*Exercise aim:* Search the material below for the word "screen" and copy every line in which it occurs.

*Provided data:*
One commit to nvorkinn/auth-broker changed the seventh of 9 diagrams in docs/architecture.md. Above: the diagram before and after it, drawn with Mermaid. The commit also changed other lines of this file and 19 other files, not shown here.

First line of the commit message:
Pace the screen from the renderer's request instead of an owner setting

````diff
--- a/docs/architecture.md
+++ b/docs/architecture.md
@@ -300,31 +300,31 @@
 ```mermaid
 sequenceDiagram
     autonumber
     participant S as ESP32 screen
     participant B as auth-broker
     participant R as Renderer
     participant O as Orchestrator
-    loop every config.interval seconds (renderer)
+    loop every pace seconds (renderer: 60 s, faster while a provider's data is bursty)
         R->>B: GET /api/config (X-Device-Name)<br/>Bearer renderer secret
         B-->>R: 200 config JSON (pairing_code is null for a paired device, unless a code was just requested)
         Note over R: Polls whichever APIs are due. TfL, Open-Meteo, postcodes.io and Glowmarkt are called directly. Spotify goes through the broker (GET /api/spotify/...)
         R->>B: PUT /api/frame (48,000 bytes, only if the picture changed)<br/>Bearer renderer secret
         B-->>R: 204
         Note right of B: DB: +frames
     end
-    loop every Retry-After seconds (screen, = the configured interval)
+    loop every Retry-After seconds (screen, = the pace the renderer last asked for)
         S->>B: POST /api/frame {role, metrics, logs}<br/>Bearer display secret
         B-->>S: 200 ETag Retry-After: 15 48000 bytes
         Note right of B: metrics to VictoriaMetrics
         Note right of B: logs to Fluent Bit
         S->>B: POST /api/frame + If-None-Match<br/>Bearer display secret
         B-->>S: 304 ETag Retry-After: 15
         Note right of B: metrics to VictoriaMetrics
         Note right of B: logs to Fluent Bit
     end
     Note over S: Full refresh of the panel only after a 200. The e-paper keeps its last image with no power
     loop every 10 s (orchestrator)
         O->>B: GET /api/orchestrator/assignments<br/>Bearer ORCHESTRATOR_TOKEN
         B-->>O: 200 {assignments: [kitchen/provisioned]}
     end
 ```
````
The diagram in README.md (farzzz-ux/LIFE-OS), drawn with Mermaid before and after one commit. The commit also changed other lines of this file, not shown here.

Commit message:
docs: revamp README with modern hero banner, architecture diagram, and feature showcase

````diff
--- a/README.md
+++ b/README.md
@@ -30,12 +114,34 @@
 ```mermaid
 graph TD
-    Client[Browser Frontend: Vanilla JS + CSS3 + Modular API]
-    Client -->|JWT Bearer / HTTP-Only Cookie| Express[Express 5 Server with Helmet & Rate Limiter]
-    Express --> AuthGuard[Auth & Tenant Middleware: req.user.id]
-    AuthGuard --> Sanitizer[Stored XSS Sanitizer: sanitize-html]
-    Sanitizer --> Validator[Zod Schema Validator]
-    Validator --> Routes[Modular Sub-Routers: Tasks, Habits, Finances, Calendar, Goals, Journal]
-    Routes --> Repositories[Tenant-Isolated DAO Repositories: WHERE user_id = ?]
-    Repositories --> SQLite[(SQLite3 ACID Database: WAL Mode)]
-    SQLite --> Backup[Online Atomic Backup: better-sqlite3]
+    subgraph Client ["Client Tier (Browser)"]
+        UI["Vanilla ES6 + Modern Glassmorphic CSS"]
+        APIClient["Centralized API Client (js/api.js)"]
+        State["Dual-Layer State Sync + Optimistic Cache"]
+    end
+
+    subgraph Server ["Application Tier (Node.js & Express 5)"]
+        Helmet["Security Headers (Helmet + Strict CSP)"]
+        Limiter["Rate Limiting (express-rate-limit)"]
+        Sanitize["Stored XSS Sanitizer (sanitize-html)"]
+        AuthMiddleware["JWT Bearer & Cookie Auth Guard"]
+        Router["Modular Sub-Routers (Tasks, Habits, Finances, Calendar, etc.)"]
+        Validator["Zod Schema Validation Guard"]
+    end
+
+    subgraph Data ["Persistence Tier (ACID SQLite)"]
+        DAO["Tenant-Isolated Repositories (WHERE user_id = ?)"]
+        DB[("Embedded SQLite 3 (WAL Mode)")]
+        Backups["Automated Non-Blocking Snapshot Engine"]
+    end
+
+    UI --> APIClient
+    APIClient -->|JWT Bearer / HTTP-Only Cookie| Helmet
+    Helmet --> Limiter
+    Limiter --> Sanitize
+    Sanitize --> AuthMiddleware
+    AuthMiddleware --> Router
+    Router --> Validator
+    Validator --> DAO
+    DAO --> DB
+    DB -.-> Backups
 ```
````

*Solution to the exercise:*
Pace the screen from the renderer's request instead of an owner setting
     participant S as ESP32 screen
-    loop every Retry-After seconds (screen, = the configured interval)
+    loop every Retry-After seconds (screen, = the pace the renderer last asked for)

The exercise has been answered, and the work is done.